 Best of Luck. :)

 (Inspiration and Quotes from Articles on http://knowledge.wharton.upenn.edu)

Aug 13, 2009

Amazing Boy Girl Paradox

In a country, where people only want boys, every family continues to have children until they have a boy. If they have a girl, they have another child. If they have a boy, they stop. Who will be more in the country(boys or girls)? Intuitively, I and many of my friends thought it to be boys. Which seems fine as the society favours boys. But calculation shows that they would be equal. How? Suppose there are N couples. Note that each couple would have exactly one boy. So, no. of boys born is equal to N. Counting the no. of girls. N/2 parents would have no girl child. N/4 would have exactly 1 girl child, N/8 would have exactly two girl children, N/16 would have exactly 3 girl children and so on.... So, Expected no. of girls from N couples would be S: S = 1*N/4 + 2*N/8 + 3*N/16 + 4*N/32 + .......... 2S = N/2 + 2*N/4 + 3*N/8 + 4*N/16 + 5*N/32 + ............. So, S = N/2 + N/4 + N/8 + N/16 + ..... S = N So, Expected no. of boys = Expected no. of girls. Equal sex ratio. :)

Aug 3, 2009

Open Source is a Must for India
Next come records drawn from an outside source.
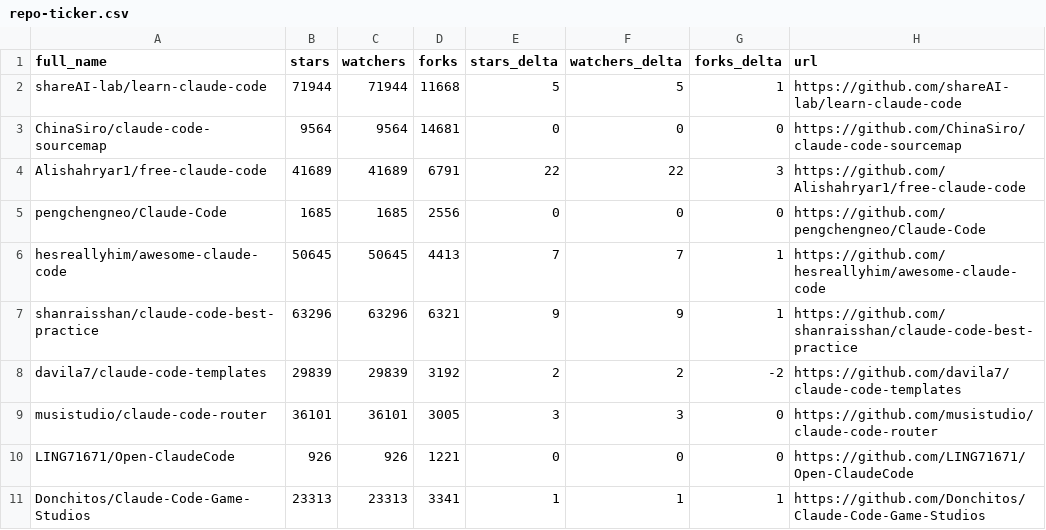
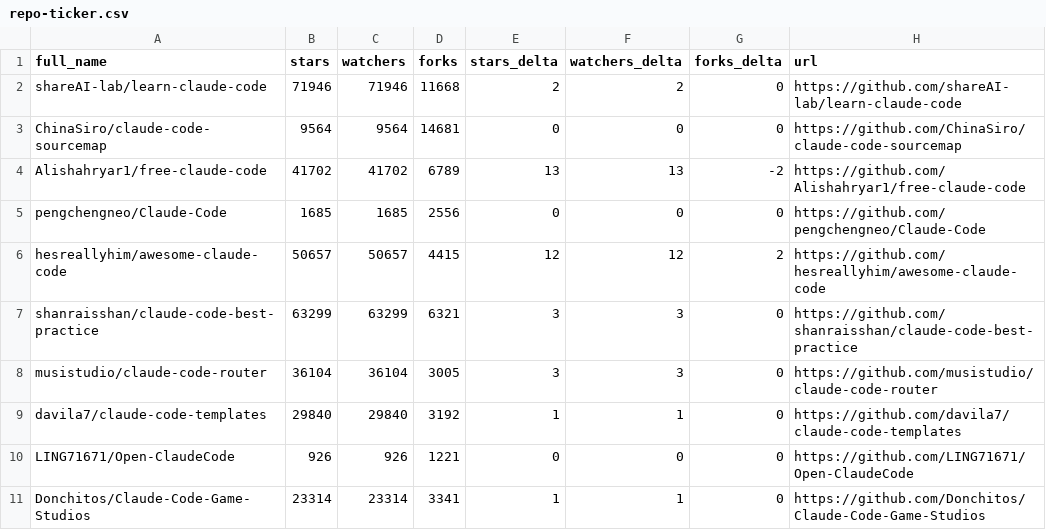
Before and after one commit to JosephBlack25/awesome-claude-code, a CSV file: data/repo-ticker.csv, drawn as a sheet; only a part is shown; the diff covers the shown part only.

```diff
--- a/data/repo-ticker.csv
+++ b/data/repo-ticker.csv
@@ -1,11 +1,11 @@
 full_name,stars,watchers,forks,stars_delta,watchers_delta,forks_delta,url
-shareAI-lab/learn-claude-code,71944,71944,11668,5,5,1,https://github.com/shareAI-lab/learn-claude-code
+shareAI-lab/learn-claude-code,71946,71946,11668,2,2,0,https://github.com/shareAI-lab/learn-claude-code
 ChinaSiro/claude-code-sourcemap,9564,9564,14681,0,0,0,https://github.com/ChinaSiro/claude-code-sourcemap
-Alishahryar1/free-claude-code,41689,41689,6791,22,22,3,https://github.com/Alishahryar1/free-claude-code
+Alishahryar1/free-claude-code,41702,41702,6789,13,13,-2,https://github.com/Alishahryar1/free-claude-code
 pengchengneo/Claude-Code,1685,1685,2556,0,0,0,https://github.com/pengchengneo/Claude-Code
-hesreallyhim/awesome-claude-code,50645,50645,4413,7,7,1,https://github.com/hesreallyhim/awesome-claude-code
-shanraisshan/claude-code-best-practice,63296,63296,6321,9,9,1,https://github.com/shanraisshan/claude-code-best-practice
-davila7/claude-code-templates,29839,29839,3192,2,2,-2,https://github.com/davila7/claude-code-templates
-musistudio/claude-code-router,36101,36101,3005,3,3,0,https://github.com/musistudio/claude-code-router
+hesreallyhim/awesome-claude-code,50657,50657,4415,12,12,2,https://github.com/hesreallyhim/awesome-claude-code
+shanraisshan/claude-code-best-practice,63299,63299,6321,3,3,0,https://github.com/shanraisshan/claude-code-best-practice
+musistudio/claude-code-router,36104,36104,3005,3,3,0,https://github.com/musistudio/claude-code-router
+davila7/claude-code-templates,29840,29840,3192,1,1,0,https://github.com/davila7/claude-code-templates
 LING71671/Open-ClaudeCode,926,926,1221,0,0,0,https://github.com/LING71671/Open-ClaudeCode
-Donchitos/Claude-Code-Game-Studios,23313,23313,3341,1,1,1,https://github.com/Donchitos/Claude-Code-Game-Studios
+Donchitos/Claude-Code-Game-Studios,23314,23314,3341,1,1,0,https://github.com/Donchitos/Claude-Code-Game-Studios
```
Also changed, not shown: 3 added rows, 3 removed rows, 1 moved row and 106 edited cells elsewhere in this file, 2 other files.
India is a developing country. Most of us are seeing India's future as a developed country. Will IT play a role in this? I strongly feel "yes". I also feel that India's development would depend on the idea that how many Indians are willing to adapt to the Open Source Business Model. I present two ideas on why open source is a boon for India. The first would be on the basis of the facts suggesting that India cannot realise one laptop per child dream if it is using proprietary software. Open source is cheap, better, affordable, reliable. Open-source software meets the basic criteria of useful and affordable that people and businesses in emerging economies such as India need to adopt them. "To koi ye kyun le, wo na le". As pointed out in the red hat articles with exact numbers, open source would cut down the cost by a lot and help people realise the dream. To add to it, Indian industries are mostly small or medium scale, which adds to the need of using affordable IT products in India. Secondly, the fact that India has been only a "service-based" IT industry, is not too encouraging for me. If India has to succeed, India has to make a choice. The choice to start product based industries in India. If India has to "control" the world IT industry, it has to be developing products independently. Open source provides an even playing field to all. It is to be said here that Open Source is a business model, key term being business. It is not doing something for free (well, ya, ok). Indians can earn a lot of money using GPL. The plan is to compete with the existing companies by distributing stuff for free while still earning revenue from training, resources, donation and advertisement. All the views are entirely mine and I will be happy to answer questions and discuss more.